Indian Point and the battle for the nation’s energy future.
State lawmakers are trying to block relicensing of the Indian Point nuclear power plant near New York City, but the owner hopes to keep the plant generating low-cost electricity. The battle over Indian Point raises new legal issues—and represents a microcosm of the struggle for America’s nuclear future.
Renewing public support after Fukushima Daiichi.
The Fukushima disaster has fallen off the headlines, but fear of nuclear energy remains a potent barrier to new development—as well as continued operation of the current reactor fleet. Building the foundation for a stable industry will require a sustained and strategic approach to restoring and securing the public trust.
Fukushima shockwaves hit America’s nuclear renaissance.
In the aftermath of the March 11 earthquake and tsunami, questions are arising about the safety and survivability of reactors located in geologically active areas.
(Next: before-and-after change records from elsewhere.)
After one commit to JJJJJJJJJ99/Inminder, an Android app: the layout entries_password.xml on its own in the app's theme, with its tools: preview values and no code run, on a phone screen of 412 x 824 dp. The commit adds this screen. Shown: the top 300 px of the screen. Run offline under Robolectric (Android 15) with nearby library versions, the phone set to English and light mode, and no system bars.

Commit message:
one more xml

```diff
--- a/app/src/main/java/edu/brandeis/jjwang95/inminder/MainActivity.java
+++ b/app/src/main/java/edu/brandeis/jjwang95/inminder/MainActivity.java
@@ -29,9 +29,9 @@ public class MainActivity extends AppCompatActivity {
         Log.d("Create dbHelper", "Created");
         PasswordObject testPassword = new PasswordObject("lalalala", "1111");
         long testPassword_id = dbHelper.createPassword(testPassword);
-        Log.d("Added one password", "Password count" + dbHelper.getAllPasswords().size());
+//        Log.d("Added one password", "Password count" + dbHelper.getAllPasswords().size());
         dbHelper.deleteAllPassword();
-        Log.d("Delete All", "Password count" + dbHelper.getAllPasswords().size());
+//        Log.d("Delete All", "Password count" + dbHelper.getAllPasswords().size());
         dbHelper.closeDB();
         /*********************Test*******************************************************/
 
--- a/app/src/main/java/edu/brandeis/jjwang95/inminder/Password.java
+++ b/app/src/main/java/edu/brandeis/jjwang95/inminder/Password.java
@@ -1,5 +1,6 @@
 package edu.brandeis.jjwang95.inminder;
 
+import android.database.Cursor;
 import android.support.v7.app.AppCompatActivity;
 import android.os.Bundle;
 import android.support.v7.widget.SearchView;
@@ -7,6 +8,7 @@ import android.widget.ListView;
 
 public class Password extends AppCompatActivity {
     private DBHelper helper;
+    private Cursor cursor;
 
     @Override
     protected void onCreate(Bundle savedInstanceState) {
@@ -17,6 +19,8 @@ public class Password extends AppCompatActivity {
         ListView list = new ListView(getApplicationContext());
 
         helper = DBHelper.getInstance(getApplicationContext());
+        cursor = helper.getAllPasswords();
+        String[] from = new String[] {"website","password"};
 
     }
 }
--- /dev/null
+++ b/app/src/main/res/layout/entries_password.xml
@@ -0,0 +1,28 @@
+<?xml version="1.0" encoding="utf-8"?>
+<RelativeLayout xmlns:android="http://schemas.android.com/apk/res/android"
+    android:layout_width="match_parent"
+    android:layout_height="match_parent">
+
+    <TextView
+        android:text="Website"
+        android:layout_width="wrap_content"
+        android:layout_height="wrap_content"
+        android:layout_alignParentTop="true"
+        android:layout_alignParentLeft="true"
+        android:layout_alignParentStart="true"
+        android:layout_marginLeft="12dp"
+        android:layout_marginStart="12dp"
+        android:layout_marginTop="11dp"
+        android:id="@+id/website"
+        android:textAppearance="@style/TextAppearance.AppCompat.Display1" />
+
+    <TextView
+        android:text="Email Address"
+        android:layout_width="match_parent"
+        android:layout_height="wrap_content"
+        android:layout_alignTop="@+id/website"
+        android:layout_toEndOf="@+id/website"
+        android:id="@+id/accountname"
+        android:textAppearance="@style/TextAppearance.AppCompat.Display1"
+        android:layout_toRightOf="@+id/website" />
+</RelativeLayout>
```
Major changes might be required, and as a result the U.S. nuclear industry might face an existential challenge on the order of the Three Mile Island accident.
State attorneys general target energy policy issues.
As energy issues take center stage in the policy debate, state attorneys general increasingly are using their political influence and legal authority to affect a wide range of areas—from greenhouse-gas emissions to siting and development of infrastructure projects. Working constructively with state AGs can help utilities avoid becoming targets of investigation and litigation.
When Patrick Moore left Greenpeace—the environmental advocacy group that he helped to create in the early 1970s—some activists labeled him a traitor and a corporate shill. It didn’t stop him, however, from becoming one of the environmental community’s most outspoken advocates for nuclear power development—and one of the harshest critics of anti-nuclear activists. Fortnightly caught up with Moore in February to discuss the state of anti-nuclear advocacy in America.
Entergy’s $20 billion spin-off plan elicits yawns on Wall Street
(January 2008)Entergy Corp.’s announced plan to spin off about 5,000 MW of nuclear assets generated a major buzz when it was announced in early November.
A new way to measure what matters most: how close a unit comes to meeting its total potential profit.
For Want of a Nail: Emergency Preparedness at Indian Point
The issues facing Entergy's nuclear plant are fixable. Why shut it down?
What happens when law, technology, and politics collide? It's anyone's guess.